How will you know that your Labrador dog might be suffering from this so called Osteochondritis Dissecans? Well, as what I have said, large dogs like Labradors, German Shepherds and Rottweilers are more likely to suffer from this disease. So watch out if you happen to own one of those large breed of dogs. First sign of this disease is an intermittent limp in one front leg. Other symptoms of this disease include joint pain, stiffness and even locking of the joint. Locking of the joint is a condition wherein the joint can only be moved within the limited point. For example, a joint in the elbow is locked when it can not be moved beyond 90 degrees instead of the usual 180 degrees.

There are variations on theories on the causes of this disease. Some people believe that overweight or obese dogs are more prone to this disease compared to physically fit dogs. So therefore, diet is always important. When feeding your dog, make sure that what he get is just enough to keep him fit and nourished. Check the food contents and its nutritional value to ensure that he gets the right nutrition needed by its active body. One tip is to choose foods high in protein and fat rather than foods high in carbohydrates like corn, wheat and soybean oil. But, make sure also not to underfeed your dog.

Visit your vet to check if you see signs of OCD in your dog. Once your dog is diagnosed with this disease, treatment should be done. Ask your vet for recommendations as to what approach should be taken in treating this disease. One way, called the conservative approach, involves confinement of the dog to a pen for a number of weeks. In this period, jumping and other strenuous activity is minimized. However, this treatment only assures sixty percent chance of healing.

Surgical approach is another way of treating this disease. During the surgery, the veterinarian makes an incision and accesses the joint. He will then inspect the joint and the surrounding area for any irregularities and work to correct the problem.

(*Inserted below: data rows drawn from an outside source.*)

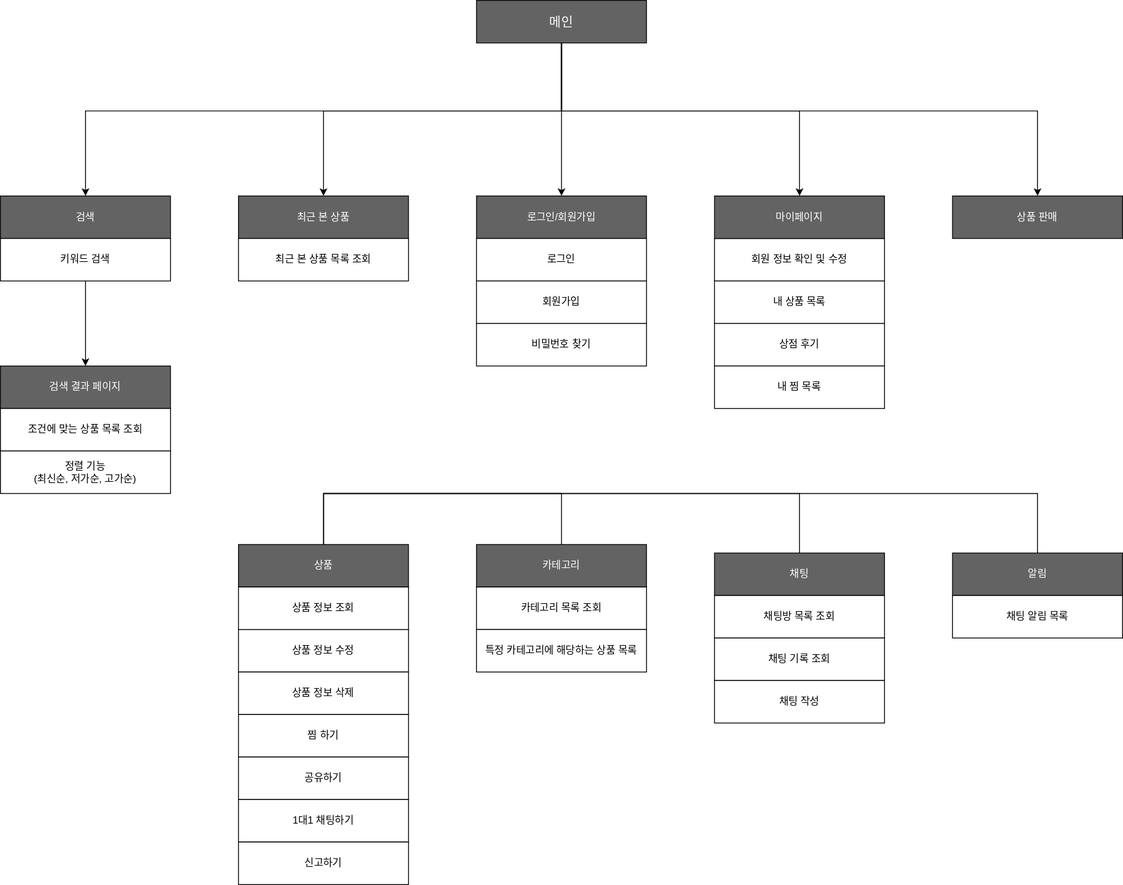
Above: menu-structure.svg in peeerr/document (draw.io), before the change. Source tidied: cells renumbered, new cells last; positions are measured from the earlier drawing's top-left corner, leaving out a move shared by most shapes.
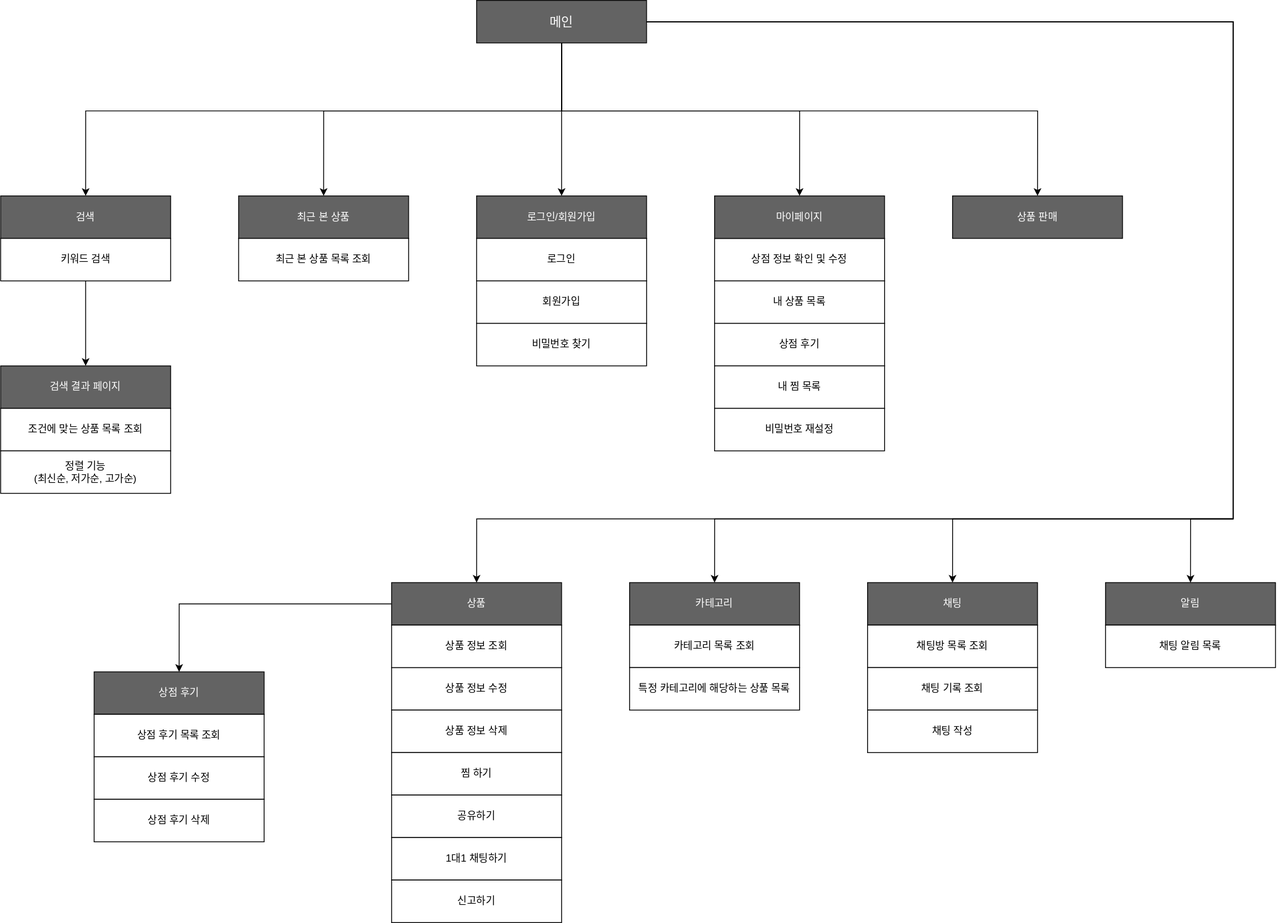
After the change.

What changed in the source:
```diff
@@ -37,10 +37,46 @@
         </Array>
       </mxGeometry>
     </mxCell>
+    <mxCell id="46" style="edgeStyle=orthogonalEdgeStyle;rounded=0;jettySize=auto;html=1;exitX=1;exitY=0.5;exitDx=0;exitDy=0;entryX=0.5;entryY=0;entryDx=0;entryDy=0;" parent="1" edge="1" source="7" target="25">
+      <mxGeometry relative="1" as="geometry">
+        <Array as="points">
+          <mxPoint x="1450" y="25" />
+          <mxPoint x="1450" y="610" />
+          <mxPoint x="560" y="610" />
+        </Array>
+      </mxGeometry>
+    </mxCell>
+    <mxCell id="47" style="edgeStyle=orthogonalEdgeStyle;rounded=0;jettySize=auto;html=1;exitX=1;exitY=0.5;exitDx=0;exitDy=0;entryX=0.5;entryY=0;entryDx=0;entryDy=0;" parent="1" edge="1" source="7" target="21">
+      <mxGeometry relative="1" as="geometry">
+        <Array as="points">
+          <mxPoint x="1450" y="25" />
+          <mxPoint x="1450" y="610" />
+          <mxPoint x="840" y="610" />
+        </Array>
+      </mxGeometry>
+    </mxCell>
+    <mxCell id="48" style="edgeStyle=orthogonalEdgeStyle;rounded=0;jettySize=auto;html=1;exitX=1;exitY=0.5;exitDx=0;exitDy=0;entryX=0.5;entryY=0;entryDx=0;entryDy=0;" parent="1" edge="1" source="7" target="17">
+      <mxGeometry relative="1" as="geometry">
+        <Array as="points">
+          <mxPoint x="1450" y="25" />
+          <mxPoint x="1450" y="610" />
+          <mxPoint x="1120" y="610" />
+        </Array>
+      </mxGeometry>
+    </mxCell>
+    <mxCell id="49" style="edgeStyle=orthogonalEdgeStyle;rounded=0;jettySize=auto;html=1;exitX=1;exitY=0.5;exitDx=0;exitDy=0;entryX=0.5;entryY=0;entryDx=0;entryDy=0;" parent="1" edge="1" source="7" target="41">
+      <mxGeometry relative="1" as="geometry">
+        <Array as="points">
+          <mxPoint x="1450" y="25" />
+          <mxPoint x="1450" y="610" />
+          <mxPoint x="1400" y="610" />
+        </Array>
+      </mxGeometry>
+    </mxCell>
     <mxCell id="7" value="메인" style="rounded=0;whiteSpace=wrap;html=1;fillColor=#636363;strokeColor=#080808;fontColor=#FFFFFF;fontSize=15;" parent="1" vertex="1">
       <mxGeometry x="560" width="200" height="50" as="geometry" />
     </mxCell>
-    <mxCell id="8" value="회원 정보 확인 및 수정" style="rounded=0;whiteSpace=wrap;html=1;" parent="1" vertex="1">
+    <mxCell id="8" value="상점 정보 확인 및 수정" style="rounded=0;whiteSpace=wrap;html=1;" parent="1" vertex="1">
       <mxGeometry x="840" y="280" width="200" height="50" as="geometry" />
     </mxCell>
     <mxCell id="9" value="내 상품 목록" style="rounded=0;whiteSpace=wrap;html=1;" parent="1" vertex="1">
@@ -68,46 +104,25 @@
       <mxGeometry x="280" y="230" width="200" height="50" as="geometry" />
     </mxCell>
     <mxCell id="17" value="채팅" style="rounded=0;whiteSpace=wrap;html=1;fillColor=#636363;strokeColor=#080808;fontColor=#FFFFFF;" parent="1" vertex="1">
-      <mxGeometry x="840" y="650" width="200" height="50" as="geometry" />
+      <mxGeometry x="1020" y="685" width="200" height="50" as="geometry" />
     </mxCell>
     <mxCell id="18" value="채팅방 목록 조회" style="rounded=0;whiteSpace=wrap;html=1;" parent="1" vertex="1">
-      <mxGeometry x="840" y="700" width="200" height="50" as="geometry" />
+      <mxGeometry x="1020" y="735" width="200" height="50" as="geometry" />
     </mxCell>
     <mxCell id="19" value="채팅 기록 조회" style="rounded=0;whiteSpace=wrap;html=1;" parent="1" vertex="1">
-      <mxGeometry x="840" y="750" width="200" height="50" as="geometry" />
+      <mxGeometry x="1020" y="785" width="200" height="50" as="geometry" />
     </mxCell>
     <mxCell id="20" value="채팅 작성" style="rounded=0;whiteSpace=wrap;html=1;" parent="1" vertex="1">
-      <mxGeometry x="840" y="800" width="200" height="50" as="geometry" />
+      <mxGeometry x="1020" y="835" width="200" height="50" as="geometry" />
     </mxCell>
     <mxCell id="21" value="카테고리" style="rounded=0;whiteSpace=wrap;html=1;fillColor=#636363;strokeColor=#080808;fontColor=#FFFFFF;" parent="1" vertex="1">
-      <mxGeometry x="560" y="640" width="200" height="50" as="geometry" />
+      <mxGeometry x="740" y="685" width="200" height="50" as="geometry" />
     </mxCell>
-    <mxCell id="22" style="edgeStyle=orthogonalEdgeStyle;rounded=0;jettySize=auto;html=1;exitX=0.5;exitY=0;exitDx=0;exitDy=0;entryX=0.5;entryY=0;entryDx=0;entryDy=0;endArrow=none;endFill=0;" parent="1" edge="1" source="25" target="21">
-      <mxGeometry relative="1" as="geometry">
-        <Array as="points">
-          <mxPoint x="380" y="580" />
-          <mxPoint x="660" y="580" />
-        </Array>
-      </mxGeometry>
-    </mxCell>
-    <mxCell id="23" style="edgeStyle=orthogonalEdgeStyle;rounded=0;jettySize=auto;html=1;exitX=0.5;exitY=0;exitDx=0;exitDy=0;entryX=0.5;entryY=0;entryDx=0;entryDy=0;endArrow=none;endFill=0;" parent="1" edge="1" source="25" target="17">
-      <mxGeometry relative="1" as="geometry">
-        <Array as="points">
-          <mxPoint x="380" y="580" />
-          <mxPoint x="940" y="580" />
-        </Array>
-      </mxGeometry>
-    </mxCell>
-    <mxCell id="24" style="edgeStyle=orthogonalEdgeStyle;rounded=0;jettySize=auto;html=1;exitX=0.5;exitY=0;exitDx=0;exitDy=0;entryX=0.5;entryY=0;entryDx=0;entryDy=0;endArrow=none;endFill=0;" parent="1" edge="1" source="25" target="41">
-      <mxGeometry relative="1" as="geometry">
-        <Array as="points">
-          <mxPoint x="380" y="580" />
-          <mxPoint x="1220" y="580" />
-        </Array>
-      </mxGeometry>
-    </mxCell>
+    <mxCell id="50" style="edgeStyle=orthogonalEdgeStyle;rounded=0;jettySize=auto;html=1;exitX=0;exitY=0.5;exitDx=0;exitDy=0;entryX=0.5;entryY=0;entryDx=0;entryDy=0;" parent="1" edge="1" source="25" target="52">
+      <mxGeometry relative="1" as="geometry" />
+    </mxCell>
     <mxCell id="25" value="상품" style="rounded=0;whiteSpace=wrap;html=1;fillColor=#636363;strokeColor=#080808;fontColor=#FFFFFF;" parent="1" vertex="1">
-      <mxGeometry x="280" y="640" width="200" height="50" as="geometry" />
+      <mxGeometry x="460" y="685" width="200" height="50" as="geometry" />
     </mxCell>
     <mxCell id="26" style="edgeStyle=orthogonalEdgeStyle;rounded=0;jettySize=auto;html=1;entryX=0.5;entryY=0;entryDx=0;entryDy=0;" parent="1" edge="1" source="27" target="43">
       <mxGeometry relative="1" as="geometry" />
@@ -125,40 +140,40 @@
       <mxGeometry x="560" y="380" width="200" height="50" as="geometry" />
     </mxCell>
     <mxCell id="31" value="카테고리 목록 조회" style="rounded=0;whiteSpace=wrap;html=1;" parent="1" vertex="1">
-      <mxGeometry x="560" y="690" width="200" height="50" as="geometry" />
+      <mxGeometry x="740" y="735" width="200" height="50" as="geometry" />
     </mxCell>
     <mxCell id="32" value="특정 카테고리에 해당하는 상품 목록" style="rounded=0;whiteSpace=wrap;html=1;" parent="1" vertex="1">
-      <mxGeometry x="560" y="740" width="200" height="50" as="geometry" />
+      <mxGeometry x="740" y="785" width="200" height="50" as="geometry" />
     </mxCell>
     <mxCell id="33" value="상품 정보 수정" style="rounded=0;whiteSpace=wrap;html=1;" parent="1" vertex="1">
-      <mxGeometry x="280" y="740" width="200" height="50" as="geometry" />
+      <mxGeometry x="460" y="785" width="200" height="50" as="geometry" />
     </mxCell>
     <mxCell id="34" value="상품 정보 삭제" style="rounded=0;whiteSpace=wrap;html=1;" parent="1" vertex="1">
-      <mxGeometry x="280" y="790" width="200" height="50" as="geometry" />
+      <mxGeometry x="460" y="835" width="200" height="50" as="geometry" />
     </mxCell>
     <mxCell id="35" value="찜 하기" style="rounded=0;whiteSpace=wrap;html=1;" parent="1" vertex="1">
-      <mxGeometry x="280" y="840" width="200" height="50" as="geometry" />
+      <mxGeometry x="460" y="885" width="200" height="50" as="geometry" />
     </mxCell>
     <mxCell id="36" value="공유하기" style="rounded=0;whiteSpace=wrap;html=1;" parent="1" vertex="1">
-      <mxGeometry x="280" y="890" width="200" height="50" as="geometry" />
+      <mxGeometry x="460" y="935" width="200" height="50" as="geometry" />
     </mxCell>
     <mxCell id="37" value="1대1 채팅하기" style="rounded=0;whiteSpace=wrap;html=1;" parent="1" vertex="1">
-      <mxGeometry x="280" y="940" width="200" height="50" as="geometry" />
+      <mxGeometry x="460" y="985" width="200" height="50" as="geometry" />
     </mxCell>
     <mxCell id="38" value="신고하기" style="rounded=0;whiteSpace=wrap;html=1;" parent="1" vertex="1">
-      <mxGeometry x="280" y="990" width="200" height="50" as="geometry" />
+      <mxGeometry x="460" y="1035" width="200" height="50" as="geometry" />
     </mxCell>
     <mxCell id="39" value="상품 정보 조회" style="rounded=0;whiteSpace=wrap;html=1;" parent="1" vertex="1">
-      <mxGeometry x="280" y="690" width="200" height="50" as="geometry" />
+      <mxGeometry x="460" y="735" width="200" height="50" as="geometry" />
     </mxCell>
     <mxCell id="40" value="최근 본 상품 목록 조회" style="rounded=0;whiteSpace=wrap;html=1;" parent="1" vertex="1">
       <mxGeometry x="280" y="280" width="200" height="50" as="geometry" />
     </mxCell>
     <mxCell id="41" value="알림" style="rounded=0;whiteSpace=wrap;html=1;fillColor=#636363;strokeColor=#080808;fontColor=#FFFFFF;" parent="1" vertex="1">
-      <mxGeometry x="1120" y="650" width="200" height="50" as="geometry" />
+      <mxGeometry x="1300" y="685" width="200" height="50" as="geometry" />
     </mxCell>
     <mxCell id="42" value="채팅 알림 목록" style="rounded=0;whiteSpace=wrap;html=1;" parent="1" vertex="1">
-      <mxGeometry x="1120" y="700" width="200" height="50" as="geometry" />
+      <mxGeometry x="1300" y="735" width="200" height="50" as="geometry" />
     </mxCell>
     <mxCell id="43" value="검색 결과 페이지" style="rounded=0;whiteSpace=wrap;html=1;fillColor=#636363;strokeColor=#080808;fontColor=#FFFFFF;" parent="1" vertex="1">
       <mxGeometry y="430" width="200" height="50" as="geometry" />
@@ -169,5 +184,20 @@
     <mxCell id="45" value="정렬 기능&lt;div&gt;(최신순, 저가순, 고가순)&lt;/div&gt;" style="rounded=0;whiteSpace=wrap;html=1;" parent="1" vertex="1">
       <mxGeometry y="530" width="200" height="50" as="geometry" />
     </mxCell>
+    <mxCell id="51" value="비밀번호 재설정" style="rounded=0;whiteSpace=wrap;html=1;" parent="1" vertex="1">
+      <mxGeometry x="840" y="480" width="200" height="50" as="geometry" />
+    </mxCell>
+    <mxCell id="52" value="상점 후기" style="rounded=0;whiteSpace=wrap;html=1;fillColor=#636363;strokeColor=#080808;fontColor=#FFFFFF;" parent="1" vertex="1">
+      <mxGeometry x="110" y="790" width="200" height="50" as="geometry" />
+    </mxCell>
+    <mxCell id="53" value="상점 후기 목록 조회" style="rounded=0;whiteSpace=wrap;html=1;" parent="1" vertex="1">
+      <mxGeometry x="110" y="840" width="200" height="50" as="geometry" />
+    </mxCell>
+    <mxCell id="54" value="상점 후기 수정" style="rounded=0;whiteSpace=wrap;html=1;" parent="1" vertex="1">
+      <mxGeometry x="110" y="890" width="200" height="50" as="geometry" />
+    </mxCell>
+    <mxCell id="55" value="상점 후기 삭제" style="rounded=0;whiteSpace=wrap;html=1;" parent="1" vertex="1">
+      <mxGeometry x="110" y="940" width="200" height="50" as="geometry" />
+    </mxCell>
   </root>
 </mxGraphModel>
```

After surgery, vets usually recommend at least two weeks of rest and then slowly return to normal activity from then on.